■ **Work instruction**: Omit the images, then output each of the records below exactly.

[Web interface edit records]
━━━━━━━━

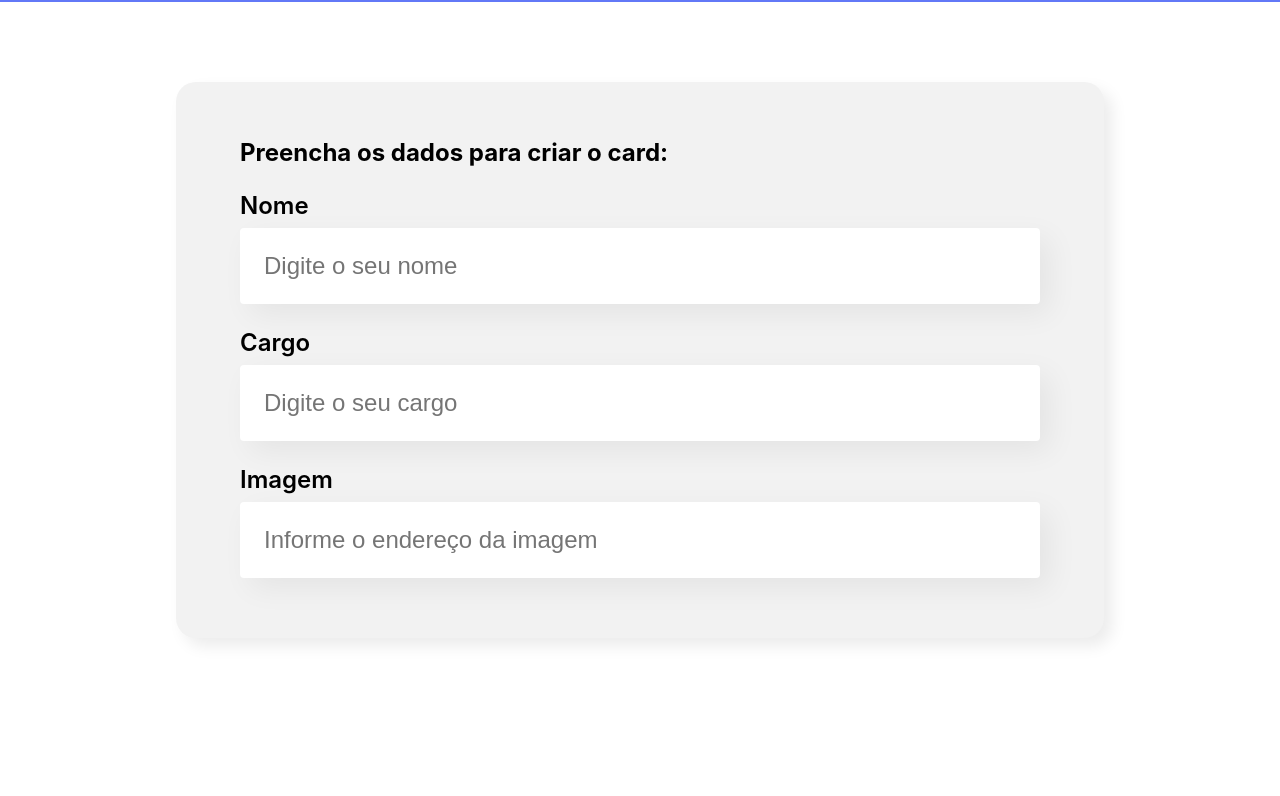
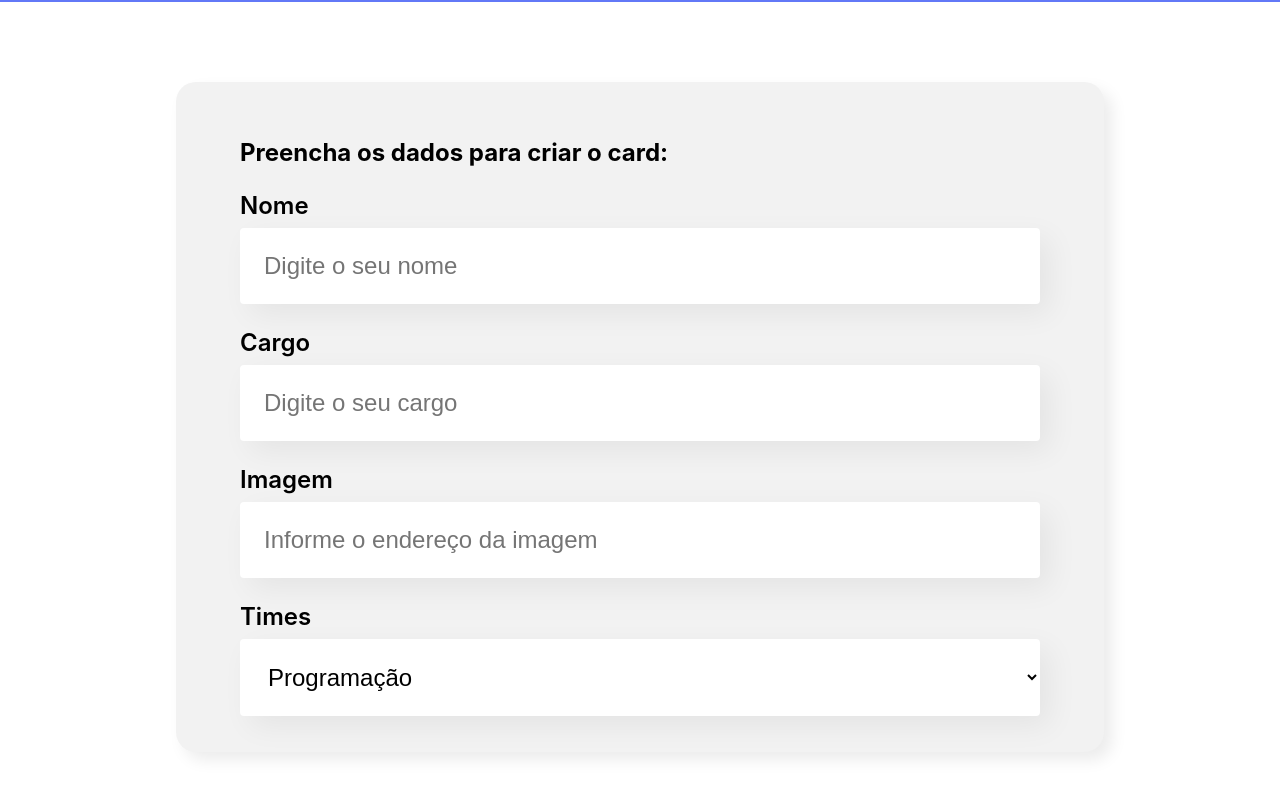
Before and after one commit to victormmoraes/organo, a React (Create React App) app: page / in a window 1280 px wide. Shown: the part 496-1292 px from the top of the page. Before the commit the page ends 1214 px from the top, so only its background shows below. Built offline with nearby package versions, Linux system fonts and the light colour scheme.

Commit message:
Estrutura visual - Criando componente Dropdown do Form

```diff
--- /dev/null
+++ b/src/components/Dropdown/Dropdown.css
@@ -0,0 +1,22 @@
+.dropdown-container {
+
+}
+
+.dropdown-container label {
+  display: block;
+  margin-bottom: 8px;
+  font-size: 24px;
+  font-weight: 600;
+}
+
+.dropdown-container select {
+  background-color: white;
+  box-shadow: 10px 10px 30px rgba(0, 0, 0, 0.06);
+  width: 100%;
+
+  border: none;
+  font-size: 24px;
+  padding: 24px;
+  box-sizing: border-box;
+  border-radius: 4px;
+}
--- /dev/null
+++ b/src/components/Dropdown/index.js
@@ -0,0 +1,12 @@
+import './Dropdown.css'
+
+export default function Dropdown({label, itens}) {
+  return (
+    <div className='dropdown-container'>
+      <label>{label}</label>
+      <select>
+          {itens.map(item => <option key={item}>{item}</option>)}
+      </select>
+    </div>
+  )
+}
--- a/src/components/Form/index.js
+++ b/src/components/Form/index.js
@@ -1,7 +1,16 @@
+import Dropdown from "../Dropdown";
 import TextInput from "../TextInput";
 import './Form.css'
 
 export default function Form() {
+  const times = [
+    'Programação',
+    'Front-end',
+    'Data-Science',
+    'Back-end',
+    'Inteligência Artificial',
+  ]
+
   return (
     <section className="form-container">
       <form>
@@ -9,6 +18,7 @@ export default function Form() {
         <TextInput label="Nome" placeholder="Digite o seu nome" />
         <TextInput label="Cargo" placeholder="Digite o seu cargo" />
         <TextInput label="Imagem" placeholder="Informe o endereço da imagem" />
+        <Dropdown label="Times" itens={times} />
       </form>
     </section>
   )
```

━━━━━━━━

■ **Reply to the exercise**:
Before and after one commit to victormmoraes/organo, a React (Create React App) app: page / in a window 1280 px wide. Shown: the part 496-1292 px from the top of the page. Before the commit the page ends 1214 px from the top, so only its background shows below. Built offline with nearby package versions, Linux system fonts and the light colour scheme.

Commit message:
Estrutura visual - Criando componente Dropdown do Form

```diff
--- /dev/null
+++ b/src/components/Dropdown/Dropdown.css
@@ -0,0 +1,22 @@
+.dropdown-container {
+
+}
+
+.dropdown-container label {
+  display: block;
+  margin-bottom: 8px;
+  font-size: 24px;
+  font-weight: 600;
+}
+
+.dropdown-container select {
+  background-color: white;
+  box-shadow: 10px 10px 30px rgba(0, 0, 0, 0.06);
+  width: 100%;
+
+  border: none;
+  font-size: 24px;
+  padding: 24px;
+  box-sizing: border-box;
+  border-radius: 4px;
+}
--- /dev/null
+++ b/src/components/Dropdown/index.js
@@ -0,0 +1,12 @@
+import './Dropdown.css'
+
+export default function Dropdown({label, itens}) {
+  return (
+    <div className='dropdown-container'>
+      <label>{label}</label>
+      <select>
+          {itens.map(item => <option key={item}>{item}</option>)}
+      </select>
+    </div>
+  )
+}
--- a/src/components/Form/index.js
+++ b/src/components/Form/index.js
@@ -1,7 +1,16 @@
+import Dropdown from "../Dropdown";
 import TextInput from "../TextInput";
 import './Form.css'
 
 export default function Form() {
+  const times = [
+    'Programação',
+    'Front-end',
+    'Data-Science',
+    'Back-end',
+    'Inteligência Artificial',
+  ]
+
   return (
     <section className="form-container">
       <form>
@@ -9,6 +18,7 @@ export default function Form() {
         <TextInput label="Nome" placeholder="Digite o seu nome" />
         <TextInput label="Cargo" placeholder="Digite o seu cargo" />
         <TextInput label="Imagem" placeholder="Informe o endereço da imagem" />
+        <Dropdown label="Times" itens={times} />
       </form>
     </section>
   )
```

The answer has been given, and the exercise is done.